**To do**
Print the listing again exactly, leaving nothing out.

"""

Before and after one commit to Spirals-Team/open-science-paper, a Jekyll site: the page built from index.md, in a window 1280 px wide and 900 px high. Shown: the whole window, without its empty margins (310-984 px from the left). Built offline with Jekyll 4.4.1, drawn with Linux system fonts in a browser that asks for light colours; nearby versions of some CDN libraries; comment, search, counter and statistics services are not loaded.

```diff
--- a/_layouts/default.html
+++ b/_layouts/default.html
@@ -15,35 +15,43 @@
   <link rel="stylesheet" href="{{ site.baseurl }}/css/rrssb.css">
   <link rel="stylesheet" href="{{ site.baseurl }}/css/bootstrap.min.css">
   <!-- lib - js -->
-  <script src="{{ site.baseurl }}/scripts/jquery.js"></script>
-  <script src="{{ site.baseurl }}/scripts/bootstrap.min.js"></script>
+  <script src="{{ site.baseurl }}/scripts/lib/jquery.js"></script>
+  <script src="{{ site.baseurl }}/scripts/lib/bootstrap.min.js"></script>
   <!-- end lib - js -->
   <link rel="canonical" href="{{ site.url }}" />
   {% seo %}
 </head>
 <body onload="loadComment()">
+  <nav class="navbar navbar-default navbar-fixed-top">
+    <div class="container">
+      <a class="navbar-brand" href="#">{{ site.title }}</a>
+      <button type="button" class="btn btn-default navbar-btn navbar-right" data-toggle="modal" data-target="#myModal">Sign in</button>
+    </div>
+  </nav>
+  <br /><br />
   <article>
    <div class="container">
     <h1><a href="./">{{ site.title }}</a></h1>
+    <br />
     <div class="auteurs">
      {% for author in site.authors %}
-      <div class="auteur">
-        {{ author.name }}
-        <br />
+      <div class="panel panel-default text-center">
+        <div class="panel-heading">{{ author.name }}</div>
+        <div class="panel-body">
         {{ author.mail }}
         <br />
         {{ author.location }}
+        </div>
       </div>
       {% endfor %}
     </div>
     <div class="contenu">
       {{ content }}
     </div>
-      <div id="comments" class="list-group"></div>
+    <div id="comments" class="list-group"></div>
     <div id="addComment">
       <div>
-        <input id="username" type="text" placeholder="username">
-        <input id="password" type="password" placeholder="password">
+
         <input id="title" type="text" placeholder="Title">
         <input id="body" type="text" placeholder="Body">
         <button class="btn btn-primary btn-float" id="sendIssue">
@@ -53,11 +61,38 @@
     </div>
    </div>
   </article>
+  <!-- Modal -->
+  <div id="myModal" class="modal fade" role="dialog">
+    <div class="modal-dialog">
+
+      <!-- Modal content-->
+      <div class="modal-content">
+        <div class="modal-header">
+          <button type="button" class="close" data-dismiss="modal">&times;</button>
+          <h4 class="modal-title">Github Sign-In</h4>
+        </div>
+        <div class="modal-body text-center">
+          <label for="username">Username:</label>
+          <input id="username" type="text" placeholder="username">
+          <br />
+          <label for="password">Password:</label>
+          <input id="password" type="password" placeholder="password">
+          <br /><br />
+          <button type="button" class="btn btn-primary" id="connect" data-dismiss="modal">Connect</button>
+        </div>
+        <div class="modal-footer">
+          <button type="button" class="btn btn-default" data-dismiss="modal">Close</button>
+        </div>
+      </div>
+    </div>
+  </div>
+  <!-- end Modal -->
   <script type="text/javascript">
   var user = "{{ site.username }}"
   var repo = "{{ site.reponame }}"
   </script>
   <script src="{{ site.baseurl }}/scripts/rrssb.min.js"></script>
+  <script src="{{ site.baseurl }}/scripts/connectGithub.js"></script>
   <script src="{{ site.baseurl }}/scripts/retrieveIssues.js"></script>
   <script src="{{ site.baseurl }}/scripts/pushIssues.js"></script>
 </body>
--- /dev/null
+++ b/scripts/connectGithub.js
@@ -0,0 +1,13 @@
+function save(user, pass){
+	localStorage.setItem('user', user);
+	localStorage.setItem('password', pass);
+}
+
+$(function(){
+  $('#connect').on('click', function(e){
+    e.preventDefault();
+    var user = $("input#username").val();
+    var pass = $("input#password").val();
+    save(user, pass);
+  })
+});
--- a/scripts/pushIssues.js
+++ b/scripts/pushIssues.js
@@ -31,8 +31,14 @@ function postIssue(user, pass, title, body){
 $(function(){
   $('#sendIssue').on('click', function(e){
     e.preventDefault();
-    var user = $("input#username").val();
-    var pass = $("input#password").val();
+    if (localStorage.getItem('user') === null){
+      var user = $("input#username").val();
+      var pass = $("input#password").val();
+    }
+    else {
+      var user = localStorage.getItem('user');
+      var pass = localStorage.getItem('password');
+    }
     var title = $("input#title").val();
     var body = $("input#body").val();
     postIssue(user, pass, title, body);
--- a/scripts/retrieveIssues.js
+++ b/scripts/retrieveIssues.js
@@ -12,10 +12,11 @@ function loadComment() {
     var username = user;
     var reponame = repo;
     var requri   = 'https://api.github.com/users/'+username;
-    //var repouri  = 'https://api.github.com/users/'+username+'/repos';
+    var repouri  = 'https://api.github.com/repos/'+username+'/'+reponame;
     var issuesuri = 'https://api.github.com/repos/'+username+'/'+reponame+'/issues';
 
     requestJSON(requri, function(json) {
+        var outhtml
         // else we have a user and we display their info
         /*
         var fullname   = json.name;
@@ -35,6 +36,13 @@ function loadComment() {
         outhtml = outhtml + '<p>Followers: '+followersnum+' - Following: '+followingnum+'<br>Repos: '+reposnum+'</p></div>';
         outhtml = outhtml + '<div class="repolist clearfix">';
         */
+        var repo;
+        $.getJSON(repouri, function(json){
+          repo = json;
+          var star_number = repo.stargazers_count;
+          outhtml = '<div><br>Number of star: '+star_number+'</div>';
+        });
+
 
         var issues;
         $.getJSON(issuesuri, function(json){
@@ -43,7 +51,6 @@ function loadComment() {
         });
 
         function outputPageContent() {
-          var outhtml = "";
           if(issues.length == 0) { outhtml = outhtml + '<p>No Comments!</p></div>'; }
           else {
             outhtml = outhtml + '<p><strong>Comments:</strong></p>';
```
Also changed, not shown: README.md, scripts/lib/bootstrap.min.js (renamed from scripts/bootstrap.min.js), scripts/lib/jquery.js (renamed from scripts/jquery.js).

"""

**Answer box**
Before and after one commit to Spirals-Team/open-science-paper, a Jekyll site: the page built from index.md, in a window 1280 px wide and 900 px high. Shown: the whole window, without its empty margins (310-984 px from the left). Built offline with Jekyll 4.4.1, drawn with Linux system fonts in a browser that asks for light colours; nearby versions of some CDN libraries; comment, search, counter and statistics services are not loaded.

```diff
--- a/_layouts/default.html
+++ b/_layouts/default.html
@@ -15,35 +15,43 @@
   <link rel="stylesheet" href="{{ site.baseurl }}/css/rrssb.css">
   <link rel="stylesheet" href="{{ site.baseurl }}/css/bootstrap.min.css">
   <!-- lib - js -->
-  <script src="{{ site.baseurl }}/scripts/jquery.js"></script>
-  <script src="{{ site.baseurl }}/scripts/bootstrap.min.js"></script>
+  <script src="{{ site.baseurl }}/scripts/lib/jquery.js"></script>
+  <script src="{{ site.baseurl }}/scripts/lib/bootstrap.min.js"></script>
   <!-- end lib - js -->
   <link rel="canonical" href="{{ site.url }}" />
   {% seo %}
 </head>
 <body onload="loadComment()">
+  <nav class="navbar navbar-default navbar-fixed-top">
+    <div class="container">
+      <a class="navbar-brand" href="#">{{ site.title }}</a>
+      <button type="button" class="btn btn-default navbar-btn navbar-right" data-toggle="modal" data-target="#myModal">Sign in</button>
+    </div>
+  </nav>
+  <br /><br />
   <article>
    <div class="container">
     <h1><a href="./">{{ site.title }}</a></h1>
+    <br />
     <div class="auteurs">
      {% for author in site.authors %}
-      <div class="auteur">
-        {{ author.name }}
-        <br />
+      <div class="panel panel-default text-center">
+        <div class="panel-heading">{{ author.name }}</div>
+        <div class="panel-body">
         {{ author.mail }}
         <br />
         {{ author.location }}
+        </div>
       </div>
       {% endfor %}
     </div>
     <div class="contenu">
       {{ content }}
     </div>
-      <div id="comments" class="list-group"></div>
+    <div id="comments" class="list-group"></div>
     <div id="addComment">
       <div>
-        <input id="username" type="text" placeholder="username">
-        <input id="password" type="password" placeholder="password">
+
         <input id="title" type="text" placeholder="Title">
         <input id="body" type="text" placeholder="Body">
         <button class="btn btn-primary btn-float" id="sendIssue">
@@ -53,11 +61,38 @@
     </div>
    </div>
   </article>
+  <!-- Modal -->
+  <div id="myModal" class="modal fade" role="dialog">
+    <div class="modal-dialog">
+
+      <!-- Modal content-->
+      <div class="modal-content">
+        <div class="modal-header">
+          <button type="button" class="close" data-dismiss="modal">&times;</button>
+          <h4 class="modal-title">Github Sign-In</h4>
+        </div>
+        <div class="modal-body text-center">
+          <label for="username">Username:</label>
+          <input id="username" type="text" placeholder="username">
+          <br />
+          <label for="password">Password:</label>
+          <input id="password" type="password" placeholder="password">
+          <br /><br />
+          <button type="button" class="btn btn-primary" id="connect" data-dismiss="modal">Connect</button>
+        </div>
+        <div class="modal-footer">
+          <button type="button" class="btn btn-default" data-dismiss="modal">Close</button>
+        </div>
+      </div>
+    </div>
+  </div>
+  <!-- end Modal -->
   <script type="text/javascript">
   var user = "{{ site.username }}"
   var repo = "{{ site.reponame }}"
   </script>
   <script src="{{ site.baseurl }}/scripts/rrssb.min.js"></script>
+  <script src="{{ site.baseurl }}/scripts/connectGithub.js"></script>
   <script src="{{ site.baseurl }}/scripts/retrieveIssues.js"></script>
   <script src="{{ site.baseurl }}/scripts/pushIssues.js"></script>
 </body>
--- /dev/null
+++ b/scripts/connectGithub.js
@@ -0,0 +1,13 @@
+function save(user, pass){
+	localStorage.setItem('user', user);
+	localStorage.setItem('password', pass);
+}
+
+$(function(){
+  $('#connect').on('click', function(e){
+    e.preventDefault();
+    var user = $("input#username").val();
+    var pass = $("input#password").val();
+    save(user, pass);
+  })
+});
--- a/scripts/pushIssues.js
+++ b/scripts/pushIssues.js
@@ -31,8 +31,14 @@ function postIssue(user, pass, title, body){
 $(function(){
   $('#sendIssue').on('click', function(e){
     e.preventDefault();
-    var user = $("input#username").val();
-    var pass = $("input#password").val();
+    if (localStorage.getItem('user') === null){
+      var user = $("input#username").val();
+      var pass = $("input#password").val();
+    }
+    else {
+      var user = localStorage.getItem('user');
+      var pass = localStorage.getItem('password');
+    }
     var title = $("input#title").val();
     var body = $("input#body").val();
     postIssue(user, pass, title, body);
--- a/scripts/retrieveIssues.js
+++ b/scripts/retrieveIssues.js
@@ -12,10 +12,11 @@ function loadComment() {
     var username = user;
     var reponame = repo;
     var requri   = 'https://api.github.com/users/'+username;
-    //var repouri  = 'https://api.github.com/users/'+username+'/repos';
+    var repouri  = 'https://api.github.com/repos/'+username+'/'+reponame;
     var issuesuri = 'https://api.github.com/repos/'+username+'/'+reponame+'/issues';
 
     requestJSON(requri, function(json) {
+        var outhtml
         // else we have a user and we display their info
         /*
         var fullname   = json.name;
@@ -35,6 +36,13 @@ function loadComment() {
         outhtml = outhtml + '<p>Followers: '+followersnum+' - Following: '+followingnum+'<br>Repos: '+reposnum+'</p></div>';
         outhtml = outhtml + '<div class="repolist clearfix">';
         */
+        var repo;
+        $.getJSON(repouri, function(json){
+          repo = json;
+          var star_number = repo.stargazers_count;
+          outhtml = '<div><br>Number of star: '+star_number+'</div>';
+        });
+
 
         var issues;
         $.getJSON(issuesuri, function(json){
@@ -43,7 +51,6 @@ function loadComment() {
         });
 
         function outputPageContent() {
-          var outhtml = "";
           if(issues.length == 0) { outhtml = outhtml + '<p>No Comments!</p></div>'; }
           else {
             outhtml = outhtml + '<p><strong>Comments:</strong></p>';
```
Also changed, not shown: README.md, scripts/lib/bootstrap.min.js (renamed from scripts/bootstrap.min.js), scripts/lib/jquery.js (renamed from scripts/jquery.js).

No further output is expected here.